> The problem
A single figure is the whole answer: the number of lines in the entries that contain "align".
BEGIN
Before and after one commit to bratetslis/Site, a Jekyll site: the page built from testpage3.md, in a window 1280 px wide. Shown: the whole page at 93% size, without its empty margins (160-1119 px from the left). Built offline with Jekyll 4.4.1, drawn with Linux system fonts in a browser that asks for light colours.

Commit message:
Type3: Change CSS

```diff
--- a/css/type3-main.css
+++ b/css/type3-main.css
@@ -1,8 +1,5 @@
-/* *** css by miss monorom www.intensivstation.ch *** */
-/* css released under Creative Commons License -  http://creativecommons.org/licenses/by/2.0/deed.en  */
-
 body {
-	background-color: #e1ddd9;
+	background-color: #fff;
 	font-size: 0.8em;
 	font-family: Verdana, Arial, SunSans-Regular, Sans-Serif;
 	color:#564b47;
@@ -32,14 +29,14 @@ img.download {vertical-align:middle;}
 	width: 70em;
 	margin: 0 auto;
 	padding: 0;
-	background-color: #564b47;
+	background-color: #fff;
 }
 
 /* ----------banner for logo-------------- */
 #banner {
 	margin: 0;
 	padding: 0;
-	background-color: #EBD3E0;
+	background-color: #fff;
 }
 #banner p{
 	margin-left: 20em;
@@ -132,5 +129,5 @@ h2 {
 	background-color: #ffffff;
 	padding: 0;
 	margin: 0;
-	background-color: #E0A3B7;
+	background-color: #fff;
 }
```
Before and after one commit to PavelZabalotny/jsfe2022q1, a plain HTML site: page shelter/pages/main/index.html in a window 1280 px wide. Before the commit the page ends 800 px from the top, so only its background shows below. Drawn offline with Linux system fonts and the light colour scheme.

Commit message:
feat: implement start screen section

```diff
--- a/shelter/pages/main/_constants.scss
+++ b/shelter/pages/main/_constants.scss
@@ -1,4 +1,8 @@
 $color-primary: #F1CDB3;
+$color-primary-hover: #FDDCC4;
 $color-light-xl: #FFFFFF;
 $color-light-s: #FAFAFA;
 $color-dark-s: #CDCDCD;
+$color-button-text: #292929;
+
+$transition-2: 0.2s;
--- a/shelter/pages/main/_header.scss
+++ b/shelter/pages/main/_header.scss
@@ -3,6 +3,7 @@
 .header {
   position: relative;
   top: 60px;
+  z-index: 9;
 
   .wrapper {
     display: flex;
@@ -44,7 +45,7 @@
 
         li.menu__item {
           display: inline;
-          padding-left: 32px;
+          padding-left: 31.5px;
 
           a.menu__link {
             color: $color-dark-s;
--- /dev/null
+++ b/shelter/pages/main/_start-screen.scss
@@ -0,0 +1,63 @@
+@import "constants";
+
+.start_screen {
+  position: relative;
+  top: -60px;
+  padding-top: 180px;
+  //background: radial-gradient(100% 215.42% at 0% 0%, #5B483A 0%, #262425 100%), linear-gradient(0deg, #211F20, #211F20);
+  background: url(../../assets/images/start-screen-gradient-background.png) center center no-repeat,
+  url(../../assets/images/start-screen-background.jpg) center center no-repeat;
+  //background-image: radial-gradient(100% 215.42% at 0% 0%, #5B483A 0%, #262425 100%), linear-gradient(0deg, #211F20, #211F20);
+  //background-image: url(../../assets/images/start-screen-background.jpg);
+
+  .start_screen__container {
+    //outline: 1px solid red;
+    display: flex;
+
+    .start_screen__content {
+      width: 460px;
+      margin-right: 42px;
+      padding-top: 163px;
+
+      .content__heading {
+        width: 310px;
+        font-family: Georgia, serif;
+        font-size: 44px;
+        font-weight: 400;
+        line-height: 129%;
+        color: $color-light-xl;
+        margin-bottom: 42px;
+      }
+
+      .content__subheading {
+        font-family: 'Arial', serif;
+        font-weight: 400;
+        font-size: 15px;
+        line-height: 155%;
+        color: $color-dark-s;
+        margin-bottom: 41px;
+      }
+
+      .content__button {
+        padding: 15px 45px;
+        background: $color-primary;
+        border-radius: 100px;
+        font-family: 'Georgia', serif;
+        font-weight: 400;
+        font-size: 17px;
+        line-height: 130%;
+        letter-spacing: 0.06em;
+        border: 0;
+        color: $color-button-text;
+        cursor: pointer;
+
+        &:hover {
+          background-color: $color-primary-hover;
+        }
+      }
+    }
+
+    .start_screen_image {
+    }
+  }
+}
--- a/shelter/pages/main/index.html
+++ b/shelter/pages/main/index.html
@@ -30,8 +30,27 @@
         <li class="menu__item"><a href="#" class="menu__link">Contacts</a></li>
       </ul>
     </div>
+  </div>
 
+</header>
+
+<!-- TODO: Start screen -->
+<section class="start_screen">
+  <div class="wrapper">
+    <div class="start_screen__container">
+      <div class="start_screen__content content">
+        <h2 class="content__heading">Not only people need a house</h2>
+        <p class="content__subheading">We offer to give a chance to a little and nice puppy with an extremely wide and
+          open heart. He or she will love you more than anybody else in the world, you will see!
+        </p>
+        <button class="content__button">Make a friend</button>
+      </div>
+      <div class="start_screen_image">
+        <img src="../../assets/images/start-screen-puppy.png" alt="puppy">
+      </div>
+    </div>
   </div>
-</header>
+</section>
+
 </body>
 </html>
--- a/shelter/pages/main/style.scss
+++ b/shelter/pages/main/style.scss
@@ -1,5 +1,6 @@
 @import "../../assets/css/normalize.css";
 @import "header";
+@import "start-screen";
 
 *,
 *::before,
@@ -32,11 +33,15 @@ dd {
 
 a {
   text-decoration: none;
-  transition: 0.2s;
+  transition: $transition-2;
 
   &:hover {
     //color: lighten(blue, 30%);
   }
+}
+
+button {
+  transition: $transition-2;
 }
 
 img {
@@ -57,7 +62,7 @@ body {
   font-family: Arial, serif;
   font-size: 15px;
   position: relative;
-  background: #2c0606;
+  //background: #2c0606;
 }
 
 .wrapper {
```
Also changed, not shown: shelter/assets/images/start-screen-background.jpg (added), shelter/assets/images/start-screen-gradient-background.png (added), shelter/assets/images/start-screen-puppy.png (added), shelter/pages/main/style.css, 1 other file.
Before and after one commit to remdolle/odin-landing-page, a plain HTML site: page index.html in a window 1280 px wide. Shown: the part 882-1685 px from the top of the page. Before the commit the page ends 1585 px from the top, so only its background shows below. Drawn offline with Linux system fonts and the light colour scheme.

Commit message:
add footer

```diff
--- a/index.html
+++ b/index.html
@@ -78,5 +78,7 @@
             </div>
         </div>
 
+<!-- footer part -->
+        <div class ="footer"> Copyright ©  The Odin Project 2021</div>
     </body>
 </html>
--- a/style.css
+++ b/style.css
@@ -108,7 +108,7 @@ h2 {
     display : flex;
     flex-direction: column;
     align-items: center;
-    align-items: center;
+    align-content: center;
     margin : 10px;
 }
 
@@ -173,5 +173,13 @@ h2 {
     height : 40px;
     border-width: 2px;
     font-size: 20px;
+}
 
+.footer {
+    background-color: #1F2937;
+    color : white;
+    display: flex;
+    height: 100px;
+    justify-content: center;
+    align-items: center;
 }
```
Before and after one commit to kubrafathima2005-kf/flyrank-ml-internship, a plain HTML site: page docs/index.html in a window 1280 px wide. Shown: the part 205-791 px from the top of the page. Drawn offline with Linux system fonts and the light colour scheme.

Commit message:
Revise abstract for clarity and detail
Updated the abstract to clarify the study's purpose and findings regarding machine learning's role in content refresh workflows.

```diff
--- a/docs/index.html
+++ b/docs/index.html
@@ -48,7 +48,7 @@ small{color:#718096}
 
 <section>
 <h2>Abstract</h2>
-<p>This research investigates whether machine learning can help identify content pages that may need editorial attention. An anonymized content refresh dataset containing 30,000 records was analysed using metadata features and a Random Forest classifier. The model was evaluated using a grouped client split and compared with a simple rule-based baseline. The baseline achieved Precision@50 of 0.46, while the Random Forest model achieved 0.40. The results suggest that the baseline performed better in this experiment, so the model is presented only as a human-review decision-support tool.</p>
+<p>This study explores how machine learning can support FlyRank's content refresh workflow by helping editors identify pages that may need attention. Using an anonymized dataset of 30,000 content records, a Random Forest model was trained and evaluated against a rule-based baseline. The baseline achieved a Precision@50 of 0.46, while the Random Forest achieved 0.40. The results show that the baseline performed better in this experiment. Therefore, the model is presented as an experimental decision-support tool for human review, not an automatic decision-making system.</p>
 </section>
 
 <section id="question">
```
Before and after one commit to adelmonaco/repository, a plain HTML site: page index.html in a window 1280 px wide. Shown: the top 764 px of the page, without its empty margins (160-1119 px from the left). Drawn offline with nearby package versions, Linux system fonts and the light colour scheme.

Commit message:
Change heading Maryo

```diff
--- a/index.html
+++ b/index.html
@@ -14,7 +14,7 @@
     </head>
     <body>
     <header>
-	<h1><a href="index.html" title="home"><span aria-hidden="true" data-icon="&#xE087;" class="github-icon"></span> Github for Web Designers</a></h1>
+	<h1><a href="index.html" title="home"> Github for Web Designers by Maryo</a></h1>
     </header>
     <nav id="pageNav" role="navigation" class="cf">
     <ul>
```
END
> Response to this task
5